Your answer is a number only: how many lines in the data below contain "ellipse"?

Records from a data collection
* * * * * * *
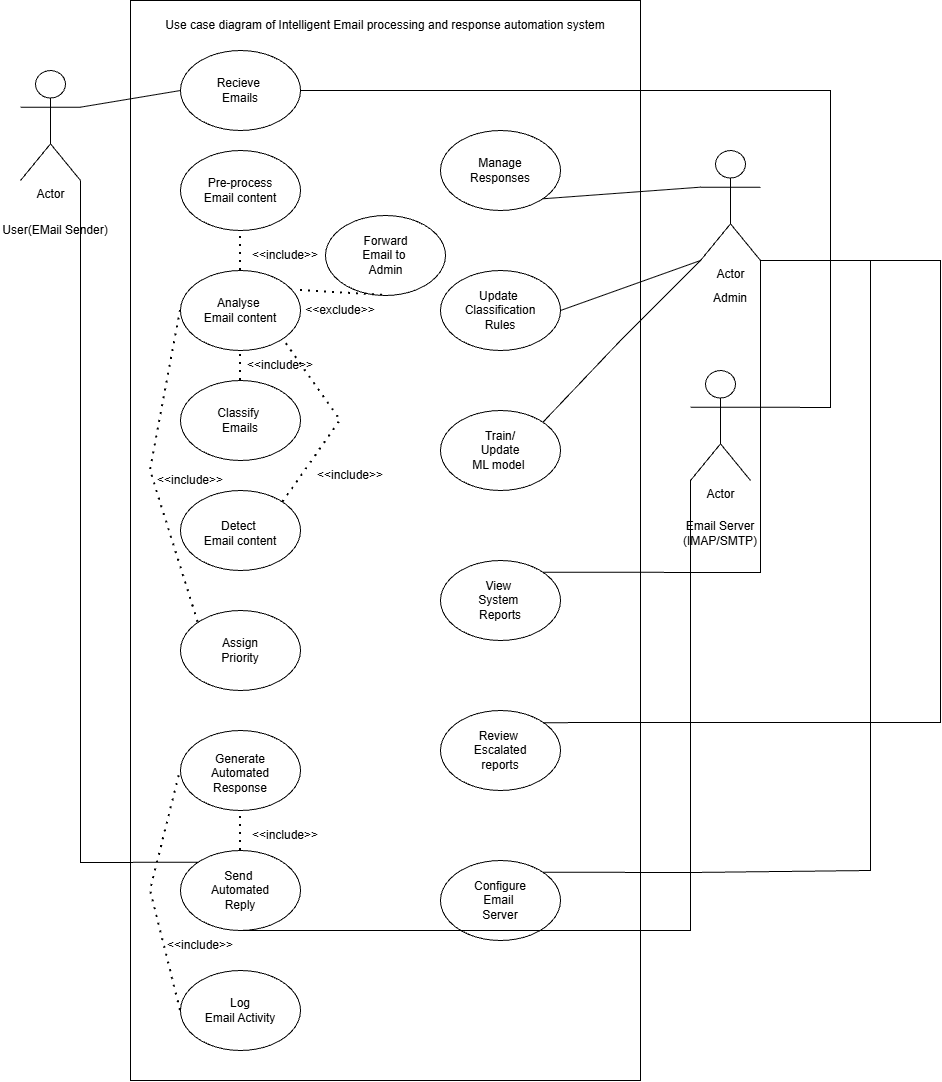
Bhavya1214/CS331 keeps this draw.io diagram as Email Processing.drawio.png. Above is the earlier version. Source tidied: cells renumbered, new cells last; positions are measured from the earlier drawing's top-left corner, leaving out a move shared by most shapes.
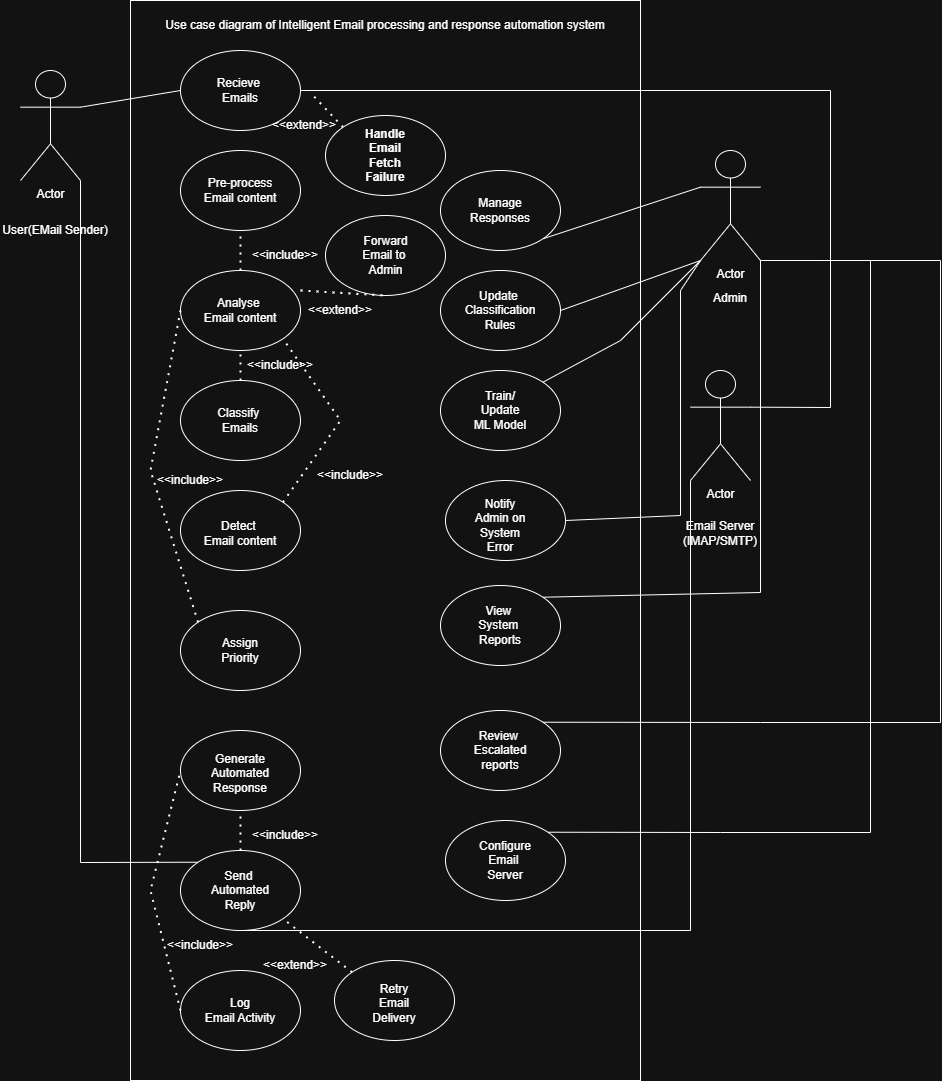
The same file after the commit.

Commit message:
updated email Processing case diagram

Change to the diagram source:
```diff
@@ -36,22 +36,22 @@
       <mxGeometry x="180" y="970" width="120" height="80" as="geometry" />
     </mxCell>
     <mxCell id="13" style="ellipse;whiteSpace=wrap;html=1;" parent="1" vertex="1">
-      <mxGeometry x="440" y="130" width="120" height="80" as="geometry" />
+      <mxGeometry x="440" y="170" width="120" height="80" as="geometry" />
     </mxCell>
     <mxCell id="14" style="ellipse;whiteSpace=wrap;html=1;" parent="1" vertex="1">
       <mxGeometry x="440" y="270" width="120" height="80" as="geometry" />
     </mxCell>
     <mxCell id="15" style="ellipse;whiteSpace=wrap;html=1;" parent="1" vertex="1">
-      <mxGeometry x="440" y="410" width="120" height="80" as="geometry" />
+      <mxGeometry x="440" y="370" width="120" height="80" as="geometry" />
     </mxCell>
     <mxCell id="16" style="ellipse;whiteSpace=wrap;html=1;" parent="1" vertex="1">
-      <mxGeometry x="440" y="560" width="120" height="80" as="geometry" />
+      <mxGeometry x="440" y="585" width="120" height="80" as="geometry" />
     </mxCell>
     <mxCell id="17" style="ellipse;whiteSpace=wrap;html=1;" parent="1" vertex="1">
       <mxGeometry x="440" y="710" width="120" height="80" as="geometry" />
     </mxCell>
     <mxCell id="18" style="ellipse;whiteSpace=wrap;html=1;" parent="1" vertex="1">
-      <mxGeometry x="440" y="860" width="120" height="80" as="geometry" />
+      <mxGeometry x="445" y="820" width="120" height="80" as="geometry" />
     </mxCell>
     <mxCell id="19" value="User(EMail Sender)" style="text;html=1;whiteSpace=wrap;strokeColor=none;fillColor=none;align=center;verticalAlign=middle;rounded=0;" parent="1" vertex="1">
       <mxGeometry y="200" width="110" height="60" as="geometry" />
@@ -84,22 +84,19 @@
       <mxGeometry x="200" y="987.5" width="80" height="45" as="geometry" />
     </mxCell>
     <mxCell id="29" value="Manage&lt;div&gt;Responses&lt;/div&gt;" style="text;html=1;whiteSpace=wrap;strokeColor=none;fillColor=none;align=center;verticalAlign=middle;rounded=0;" parent="1" vertex="1">
-      <mxGeometry x="470" y="155" width="60" height="30" as="geometry" />
+      <mxGeometry x="470" y="195" width="60" height="30" as="geometry" />
     </mxCell>
     <mxCell id="30" value="Update&amp;nbsp;&lt;div&gt;Classification&lt;/div&gt;&lt;div&gt;Rules&lt;/div&gt;" style="text;html=1;whiteSpace=wrap;strokeColor=none;fillColor=none;align=center;verticalAlign=middle;rounded=0;" parent="1" vertex="1">
       <mxGeometry x="470" y="295" width="60" height="30" as="geometry" />
     </mxCell>
-    <mxCell id="31" value="Train/&lt;div&gt;Update ML model&amp;nbsp;&lt;/div&gt;" style="text;html=1;whiteSpace=wrap;strokeColor=none;fillColor=none;align=center;verticalAlign=middle;rounded=0;" parent="1" vertex="1">
-      <mxGeometry x="470" y="435" width="60" height="30" as="geometry" />
-    </mxCell>
     <mxCell id="32" value="View&amp;nbsp;&lt;div&gt;System&amp;nbsp;&lt;/div&gt;&lt;div&gt;Reports&lt;/div&gt;" style="text;html=1;whiteSpace=wrap;strokeColor=none;fillColor=none;align=center;verticalAlign=middle;rounded=0;" parent="1" vertex="1">
-      <mxGeometry x="470" y="585" width="60" height="30" as="geometry" />
+      <mxGeometry x="470" y="610" width="60" height="30" as="geometry" />
     </mxCell>
     <mxCell id="33" value="Review&amp;nbsp;&lt;div&gt;Escalated&lt;/div&gt;&lt;div&gt;reports&lt;/div&gt;" style="text;html=1;whiteSpace=wrap;strokeColor=none;fillColor=none;align=center;verticalAlign=middle;rounded=0;" parent="1" vertex="1">
       <mxGeometry x="470" y="735" width="60" height="30" as="geometry" />
     </mxCell>
     <mxCell id="34" value="Configure&lt;div&gt;Email&amp;nbsp;&lt;/div&gt;&lt;div&gt;Server&lt;/div&gt;" style="text;html=1;whiteSpace=wrap;strokeColor=none;fillColor=none;align=center;verticalAlign=middle;rounded=0;" parent="1" vertex="1">
-      <mxGeometry x="470" y="885" width="60" height="30" as="geometry" />
+      <mxGeometry x="475" y="845" width="60" height="30" as="geometry" />
     </mxCell>
     <mxCell id="35" style="ellipse;whiteSpace=wrap;html=1;" parent="1" vertex="1">
       <mxGeometry x="180" y="150" width="120" height="80" as="geometry" />
@@ -141,7 +138,7 @@
       <mxGeometry relative="1" as="geometry">
         <mxPoint x="760" y="260" as="targetPoint" />
         <Array as="points">
-          <mxPoint x="760" y="572" />
+          <mxPoint x="760" y="592" />
         </Array>
       </mxGeometry>
     </mxCell>
@@ -222,8 +219,8 @@
     <mxCell id="59" style="endArrow=none;html=1;rounded=0;exitX=1;exitY=0;exitDx=0;exitDy=0;entryX=0.773;entryY=-0.182;entryDx=0;entryDy=0;entryPerimeter=0;" parent="1" edge="1" source="18" target="20">
       <mxGeometry relative="1" as="geometry">
         <Array as="points">
-          <mxPoint x="690" y="872" />
-          <mxPoint x="870" y="870" />
+          <mxPoint x="720" y="832" />
+          <mxPoint x="870" y="832" />
           <mxPoint x="870" y="260" />
         </Array>
       </mxGeometry>
@@ -231,7 +228,7 @@
     <mxCell id="60" style="ellipse;whiteSpace=wrap;html=1;" parent="1" vertex="1">
       <mxGeometry x="325" y="215" width="120" height="80" as="geometry" />
     </mxCell>
-    <mxCell id="61" value="&amp;lt;&amp;lt;exclude&amp;gt;&amp;gt;" style="text;html=1;whiteSpace=wrap;strokeColor=none;fillColor=none;align=center;verticalAlign=middle;rounded=0;" parent="1" vertex="1">
+    <mxCell id="61" value="&amp;lt;&amp;lt;extend&amp;gt;&amp;gt;" style="text;html=1;whiteSpace=wrap;strokeColor=none;fillColor=none;align=center;verticalAlign=middle;rounded=0;" parent="1" vertex="1">
       <mxGeometry x="310" y="295" width="60" height="30" as="geometry" />
     </mxCell>
     <mxCell id="62" value="Forward Email to&amp;nbsp;&lt;div&gt;Admin&lt;/div&gt;" style="text;html=1;whiteSpace=wrap;strokeColor=none;fillColor=none;align=center;verticalAlign=middle;rounded=0;" parent="1" vertex="1">
@@ -248,5 +245,47 @@
     <mxCell id="65" value="Use case diagram of Intelligent Email processing and response automation system" style="text;html=1;whiteSpace=wrap;strokeColor=none;fillColor=none;align=center;verticalAlign=middle;rounded=0;" parent="1" vertex="1">
       <mxGeometry x="155" y="10" width="460" height="30" as="geometry" />
     </mxCell>
+    <mxCell id="66" style="ellipse;whiteSpace=wrap;html=1;" parent="1" vertex="1">
+      <mxGeometry x="325" y="115" width="120" height="80" as="geometry" />
+    </mxCell>
+    <mxCell id="67" style="ellipse;whiteSpace=wrap;html=1;" parent="1" vertex="1">
+      <mxGeometry x="334" y="960" width="120" height="80" as="geometry" />
+    </mxCell>
+    <mxCell id="68" style="ellipse;whiteSpace=wrap;html=1;" parent="1" vertex="1">
+      <mxGeometry x="445" y="480" width="120" height="80" as="geometry" />
+    </mxCell>
+    <mxCell id="69" value="Notify Admin on System Error" style="text;html=1;whiteSpace=wrap;strokeColor=none;fillColor=none;align=center;verticalAlign=middle;rounded=0;" parent="1" vertex="1">
+      <mxGeometry x="470" y="510" width="60" height="30" as="geometry" />
+    </mxCell>
+    <mxCell id="70" style="endArrow=none;html=1;rounded=0;exitX=1;exitY=0.5;exitDx=0;exitDy=0;" parent="1" edge="1" source="68">
+      <mxGeometry relative="1" as="geometry">
+        <mxPoint x="700" y="260" as="targetPoint" />
+        <Array as="points">
+          <mxPoint x="680" y="515" />
+          <mxPoint x="680" y="290" />
+        </Array>
+      </mxGeometry>
+    </mxCell>
+    <mxCell id="71" value="&lt;strong&gt;Handle Email Fetch Failure&lt;/strong&gt;" style="text;html=1;whiteSpace=wrap;strokeColor=none;fillColor=none;align=center;verticalAlign=middle;rounded=0;" parent="1" vertex="1">
+      <mxGeometry x="355" y="140" width="60" height="30" as="geometry" />
+    </mxCell>
+    <mxCell id="72" value="&amp;lt;&amp;lt;extend&amp;gt;&amp;gt;" style="text;html=1;whiteSpace=wrap;strokeColor=none;fillColor=none;align=center;verticalAlign=middle;rounded=0;" parent="1" vertex="1">
+      <mxGeometry x="274" y="110" width="60" height="30" as="geometry" />
+    </mxCell>
+    <mxCell id="73" style="endArrow=none;dashed=1;html=1;dashPattern=1 3;strokeWidth=2;rounded=0;exitX=0;exitY=0;exitDx=0;exitDy=0;entryX=1.082;entryY=0.526;entryDx=0;entryDy=0;entryPerimeter=0;" parent="1" edge="1" source="66" target="37">
+      <mxGeometry relative="1" as="geometry" />
+    </mxCell>
+    <mxCell id="74" style="endArrow=none;dashed=1;html=1;dashPattern=1 3;strokeWidth=2;rounded=0;exitX=0;exitY=0;exitDx=0;exitDy=0;entryX=1;entryY=1;entryDx=0;entryDy=0;" parent="1" edge="1" source="67" target="11">
+      <mxGeometry relative="1" as="geometry" />
+    </mxCell>
+    <mxCell id="75" value="&amp;lt;&amp;lt;extend&amp;gt;&amp;gt;" style="text;html=1;whiteSpace=wrap;strokeColor=none;fillColor=none;align=center;verticalAlign=middle;rounded=0;" parent="1" vertex="1">
+      <mxGeometry x="265" y="950" width="60" height="30" as="geometry" />
+    </mxCell>
+    <mxCell id="76" value="Retry Email Delivery" style="text;html=1;whiteSpace=wrap;strokeColor=none;fillColor=none;align=center;verticalAlign=middle;rounded=0;" parent="1" vertex="1">
+      <mxGeometry x="364" y="987.5" width="60" height="30" as="geometry" />
+    </mxCell>
+    <mxCell id="77" value="Train/&lt;div&gt;Update ML Model&lt;/div&gt;" style="text;html=1;whiteSpace=wrap;strokeColor=none;fillColor=none;align=center;verticalAlign=middle;rounded=0;" parent="1" vertex="1">
+      <mxGeometry x="470" y="395" width="60" height="30" as="geometry" />
+    </mxCell>
   </root>
 </mxGraphModel>
```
* * * * * * *
→ Result for this exercise:
11